N.B. Be careful, the English genderless it is not genderless in French. For instance, when speaking about a table, you say it in English, but you say elle = she in French. It's because all nouns have a gender in French (La table is feminine)
English uses an "impersonal it" frequently, as well as a "dummy it".
The dummy subject is found in sentences like:
It is raining.
It is sunny.
It is cold.
In these cases, the "it" could be taken to mean the weather but that's not really the case. If you change to the non-continuous verb form, you get sentences like:
In January it often snows.
It always rains in April.
Back to the impersonal use.
It is a shame that he can't come
It is stupid to think he does not understand.
"John, why are you doing that? It's stupid, and it's naughty. Stop it at once!" The first two uses of it's are impersonal and apply to "the situation" or "the action(s)". The last, in Stop doing it could apply to a specific action previously mentioned, or to a continuing activity. Either way, it is impersonal and genderless.

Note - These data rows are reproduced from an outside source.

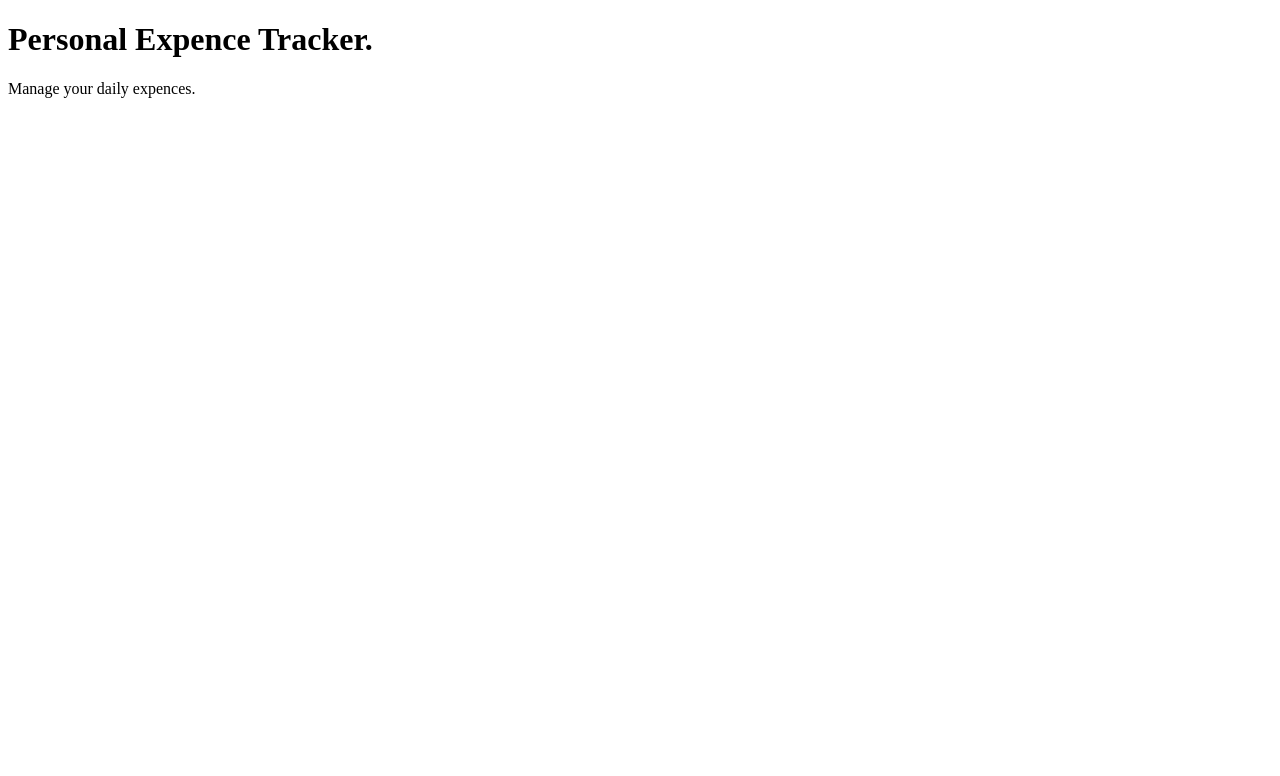
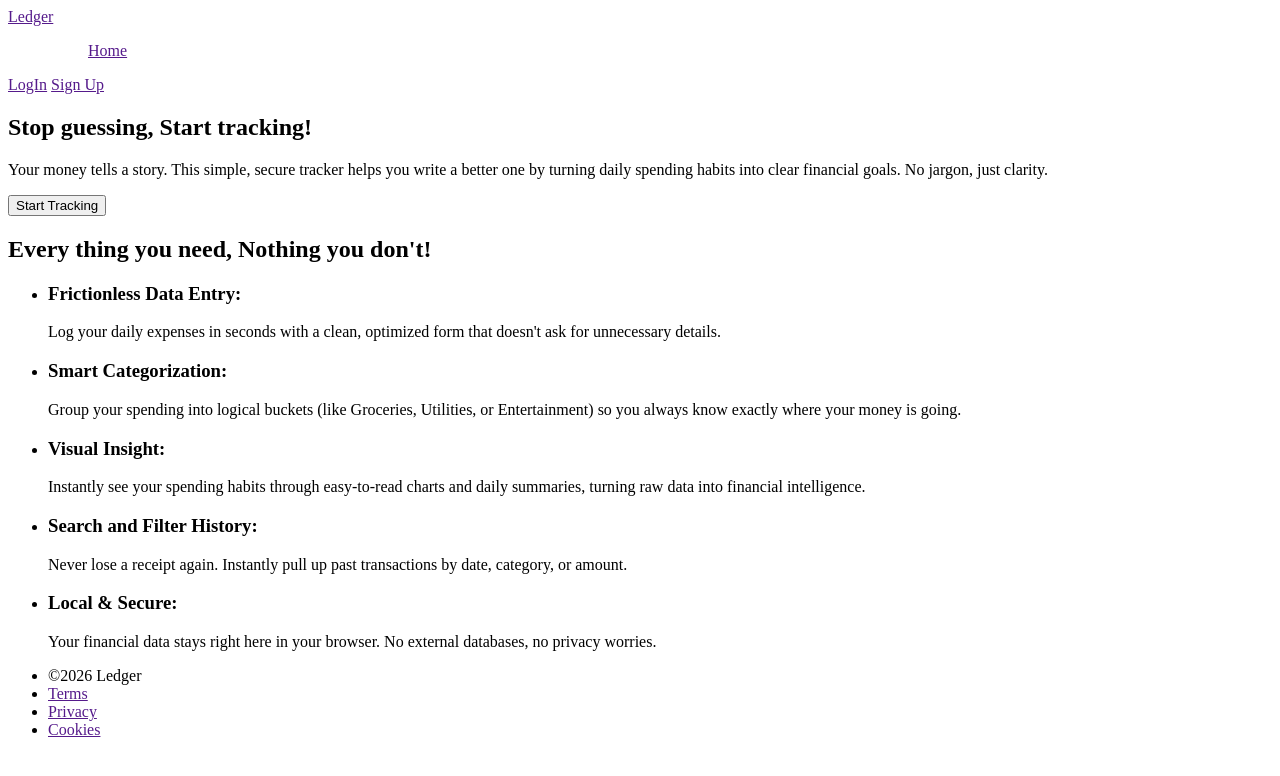
Before and after one commit to Awaizehri/expence_tracker, a plain HTML site: page index.html in a window 1280 px wide. Drawn offline with Linux system fonts and the light colour scheme.

Commit message:
Feature: Created home page of Expence Tracker app(Skeleton only) -Header with Navigation Bar -Hero-Section -->heading, description and Call to Action. -Additional Section --> List of features the app has. -Footer --> Privacy, Terms and cookies links

```diff
--- a/index.html
+++ b/index.html
@@ -2,19 +2,76 @@
 <html lang="en">
 <head>
     <meta charset="UTF-8">
-    <meta name="viewport" content="width=Auto, initial-scale=1.0">
-    <title>Document</title>
+    <meta name="viewport" content="width=device-width, initial-scale=1.0">
+    <title>Ledger</title>
 </head>
 <body>
     <header>
-        <h1>Personal Expence Tracker.</h1>
-        <p>Manage your daily expences.</p>
+        <div class="header-division">
+            <a href="" class="site-logo">Ledger</a>
+            <nav class="nav-bar">
+                <div class="navbar-division">
+                    <ul class="pages-list">
+                        <ol class="other-pages">
+                            <a href=""class="">Home</a>
+                        </ol>
+                    </ul>
+                    <div class="access-division">
+                        <a href="" class="access-link">LogIn</a>
+                        <a href=""class="access-link">Sign Up</a>
+                    </div>
+                </div>
+            </nav>
+        </div>
     </header>
-    <main>
+    <main id="main-content">
+
+            <section class="hero-section">
+                <div class="hero-section-division">
+                    <h1>
+                        <span>Stop guessing, Start tracking!</span>
+                    </h1>
+                    <p>Your money tells a story. This simple, secure tracker helps you write a better one by turning daily spending habits into clear financial goals. No jargon, just clarity.</p>
+                    <button>Start Tracking</button>
+
+                </div>
+            </section>
+            <section class="features-services">
+                <h1>Every thing you need, Nothing you don't!</h1>
+                <ul>
+                    <div class="feature-list">
+                        <li>
+                            <h3>Frictionless Data Entry:</h3>
+                            <p>Log your daily expenses in seconds with a clean, optimized form that doesn't ask for unnecessary details.</p>
+                        </li>
+                        <li>
+                            <h3>Smart Categorization:</h3>
+                            <p>Group your spending into logical buckets (like Groceries, Utilities, or Entertainment) so you always know exactly where your money is going.</p>
+                        </li><li>
+                            <h3>Visual Insight:</h3>
+                            <p>Instantly see your spending habits through easy-to-read charts and daily summaries, turning raw data into financial intelligence.</p>
+                        </li><li>
+                            <h3>Search and Filter History:</h3>
+                            <p>Never lose a receipt again. Instantly pull up past transactions by date, category, or amount.</p>
+                        </li><li>
+                            <h3>Local & Secure:</h3>
+                            <p>Your financial data stays right here in your browser. No external databases, no privacy worries.</p>
+                        </li>
+                    </div>
+                </ul>
+            </section>
 
     </main>
     <footer>
-
+        <div>
+            <ul>
+                <li>&copy;<span id="current-year"></span> Ledger</li>
+                <li><a href="">Terms</a></li>
+                <li><a href="">Privacy</a></li>
+                <li><a href="">Cookies</a></li>
+            </ul>
+        </div>
     </footer>
+    <script>document.getElementById("current-year").textContent = new Date().getFullYear();</script>
 </body>
 </html>
```
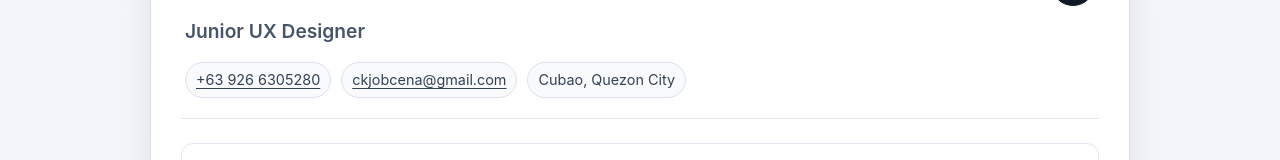
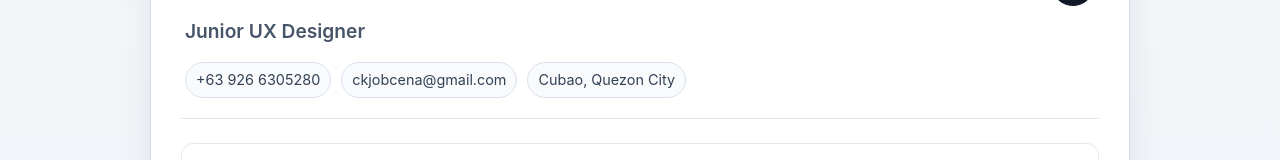
Before and after one commit to ckjo1991/iamck-portfolio-next, a Next.js app: page /resume in a window 1280 px wide. Shown: the part 308-468 px from the top of the page. Built offline with nearby package versions, Linux system fonts and the light colour scheme.

Commit message:
chore: make resume contact text non-clickable

```diff
--- a/app/resume/page.tsx
+++ b/app/resume/page.tsx
@@ -33,10 +33,10 @@ export default function ResumePage() {
           <p className="resume-role">Junior UX Designer</p>
           <ul className="resume-contact-list">
             <li>
-              <a href="tel:+639266305280">+63 926 6305280</a>
+              <span aria-label="Phone number">+63 926 6305280</span>
             </li>
             <li>
-              <a href="mailto:ckjobcena@gmail.com">ckjobcena@gmail.com</a>
+              <span aria-label="Email address">ckjobcena@gmail.com</span>
             </li>
             <li>Cubao, Quezon City</li>
           </ul>
```
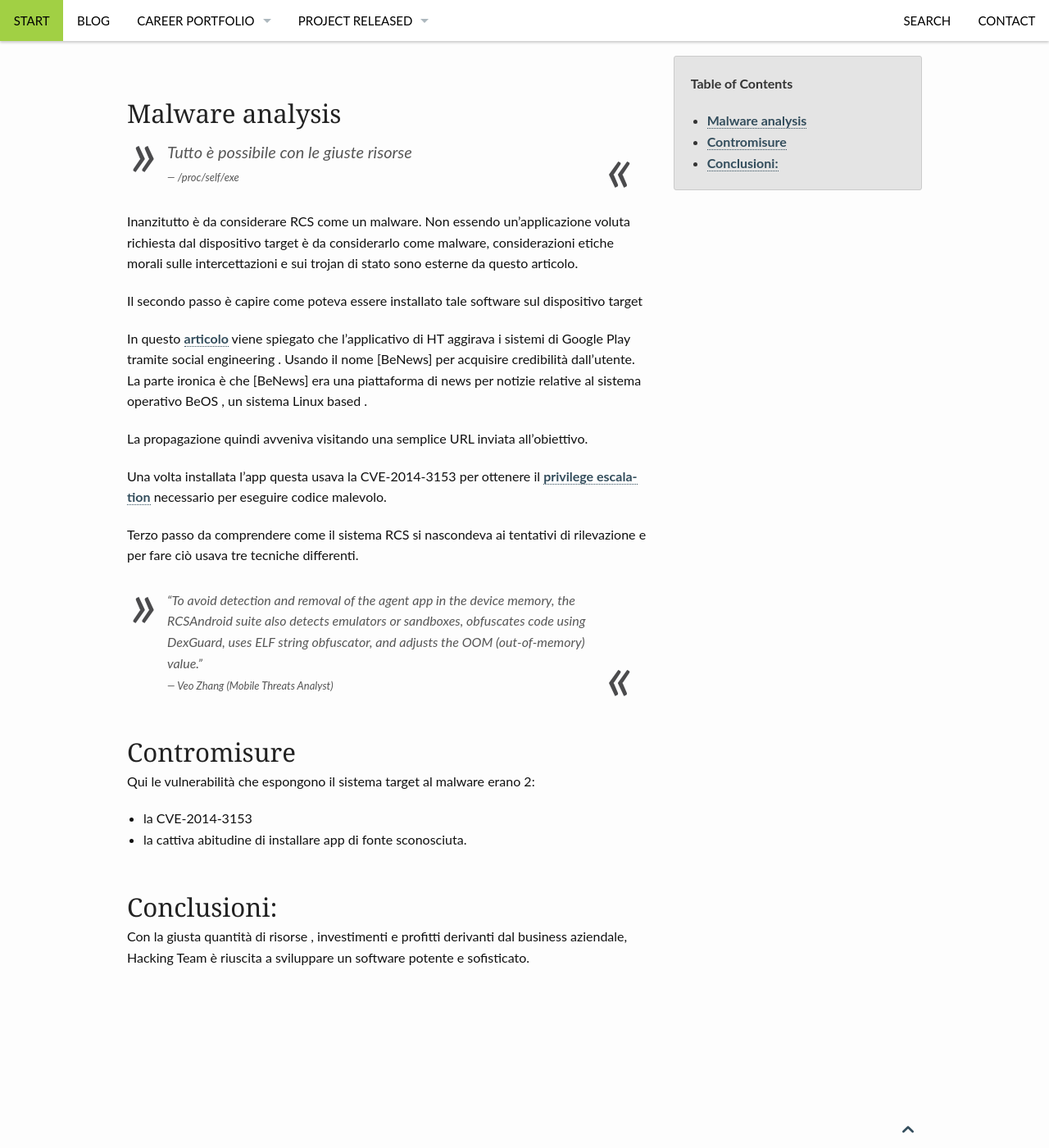
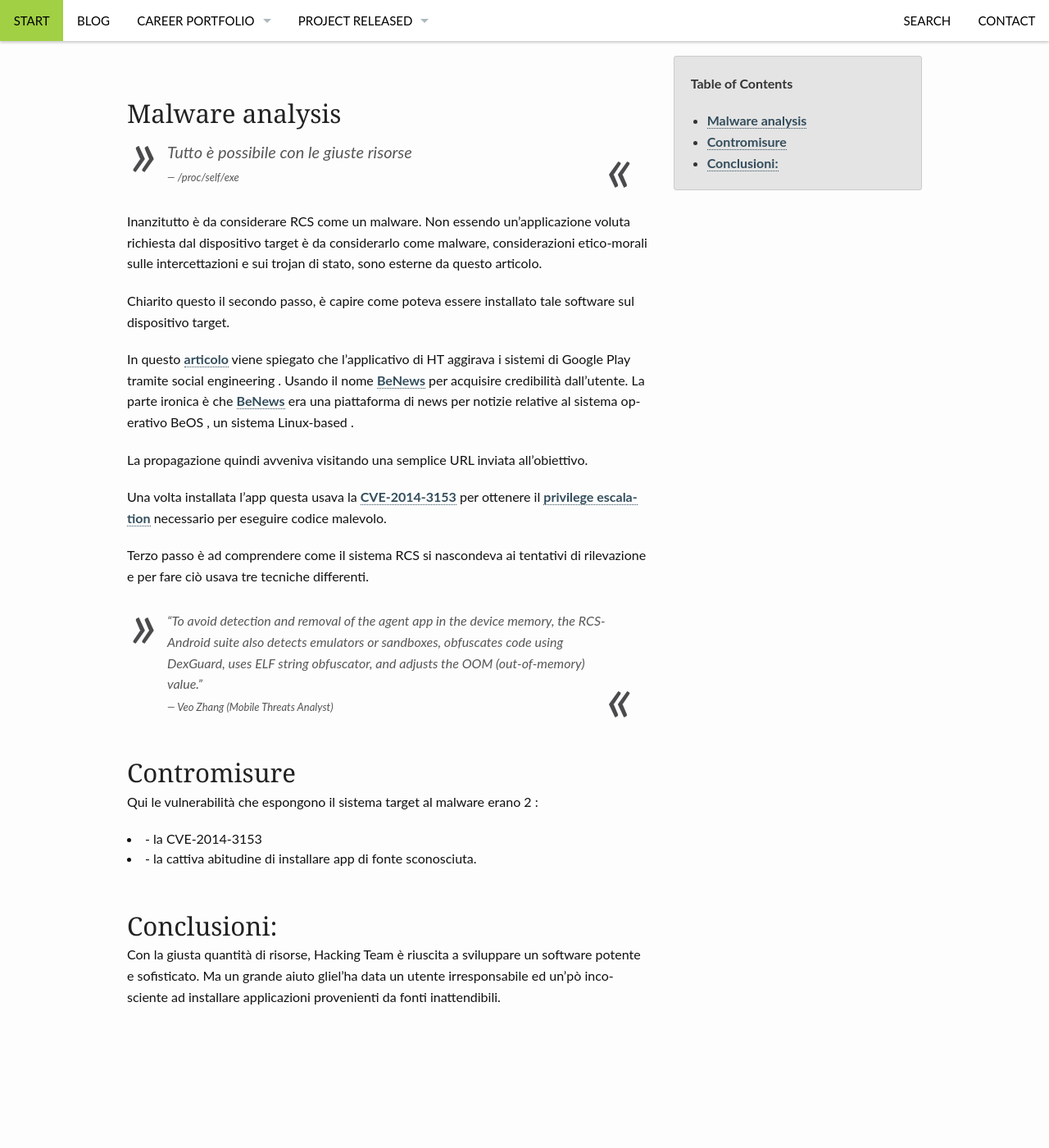
Before and after one commit to nicolarossi/nicolarossi.github.io, a Jekyll site: the page built from _posts/blog/2015-07-22-RCS malware analysis.md, in a window 1280 px wide and 1400 px high, scrolled down 566 px. Shown: the whole window at 82% size. Built offline with Jekyll 4.4.1, drawn with Linux system fonts in a browser that asks for light colours.

Commit message:
Correzioni

```diff
--- a/_posts/blog/2015-07-22-RCS malware analysis.md
+++ b/_posts/blog/2015-07-22-RCS malware analysis.md
@@ -37,37 +37,44 @@
 <cite>/proc/self/exe</cite>
 
 Inanzitutto è da considerare RCS come un malware.
-Non essendo un'applicazione voluta richiesta dal dispositivo target è da considerarlo come malware, considerazioni etiche morali sulle intercettazioni e sui trojan di stato sono esterne da questo articolo.
+Non essendo un'applicazione voluta richiesta dal dispositivo target è da considerarlo come malware, considerazioni etico-morali sulle intercettazioni e sui trojan di stato, sono esterne da questo articolo.
 
-Il secondo passo è capire come poteva essere installato tale software sul dispositivo target
+Chiarito questo il secondo passo, è capire come poteva essere installato tale software sul dispositivo target.
 
 In questo [articolo] [1] viene spiegato che l'applicativo di HT aggirava i sistemi di Google Play tramite social engineering .
-Usando il nome [BeNews] per acquisire credibilità dall'utente.
-La parte ironica è che [BeNews] era una piattaforma di news per notizie relative al sistema operativo BeOS , un sistema Linux based .
+Usando il nome [BeNews] [2] per acquisire credibilità dall'utente.
+La parte ironica è che [BeNews] [2] era una piattaforma di news per notizie relative al sistema operativo BeOS , un sistema Linux-based .
 
 La propagazione quindi avveniva visitando una semplice URL inviata all'obiettivo.
 
-Una volta installata l'app questa usava la  CVE-2014-3153 per ottenere il [privilege escalation][3] necessario per eseguire codice malevolo.
+Una volta installata l'app questa usava la  [CVE-2014-3153] [5] per ottenere il [privilege escalation][3] necessario per eseguire codice malevolo.
 
-Terzo passo da comprendere come il sistema RCS si nascondeva ai tentativi di rilevazione
+Terzo passo è ad comprendere come il sistema RCS si nascondeva ai tentativi di rilevazione
 e per fare ciò usava tre tecniche differenti.
 
-> "To avoid detection and removal of the agent app in the device memory, the RCSAndroid suite also detects emulators or sandboxes, obfuscates code using DexGuard, uses ELF string obfuscator, and adjusts the OOM (out-of-memory) value."
+> "To avoid detection and removal of the agent app in the device memory, the RCS-Android suite also detects emulators or sandboxes, obfuscates code using DexGuard, uses ELF string obfuscator, and adjusts the OOM (out-of-memory) value."
 <cite> Veo Zhang (Mobile Threats Analyst)
 
 ## Contromisure
-Qui le vulnerabilità che espongono il sistema target al malware erano 2:
-- la CVE-2014-3153
-- la cattiva abitudine di installare app di fonte sconosciuta.
+
+Qui le vulnerabilità che espongono il sistema target al malware erano 2 :
+<el>
+<li>- la CVE-2014-3153</li>
+<li>- la cattiva abitudine di installare app di fonte sconosciuta.</li>
+</el>
 
 ## Conclusioni:
-Con la giusta quantità di risorse , investimenti e profitti derivanti dal business aziendale, Hacking Team è riuscita a sviluppare un software potente e sofisticato.
 
-[1]:  http://blog.trendmicro.com/trendlabs-security-intelligence/fake-news-app-in-hacking-team-dump-designed-to-bypass-google-play/
+Con la giusta quantità di risorse, Hacking Team è riuscita a sviluppare un software potente e sofisticato.
+Ma un grande aiuto gliel'ha data un utente irresponsabile ed un'pò incosciente ad installare applicazioni provenienti da fonti inattendibili.
+
+
+
+[1]: http://blog.trendmicro.com/trendlabs-security-intelligence/fake-news-app-in-hacking-team-dump-designed-to-bypass-google-play/
 [2]: https://en.wikipedia.org/wiki/BeNews
 [3]: https://en.wikipedia.org/wiki/Privilege_escalation
 [4]: http://blog.trendmicro.com/trendlabs-security-intelligence/hacking-team-rcsandroid-spying-tool-listens-to-calls-roots-devices-to-get-in/
-
+[5]: https://cve.mitre.org/cgi-bin/cvename.cgi?name=CVE-2014-3153
 
 
 
```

I am a UK English speaker, and I have to disagree. The main meaning of mean is "ungenerous, miserly*, but there is a subsidiary meaning of "unkind, even spiteful" . It is not as strong in Br Eng as Am Eng "mean", which can mean "vicious, physically aggressive". There is no context to our sentence, so I would not choose "mean" but rather something that can apply on both sides of the Atlantic - "petty" perhaps?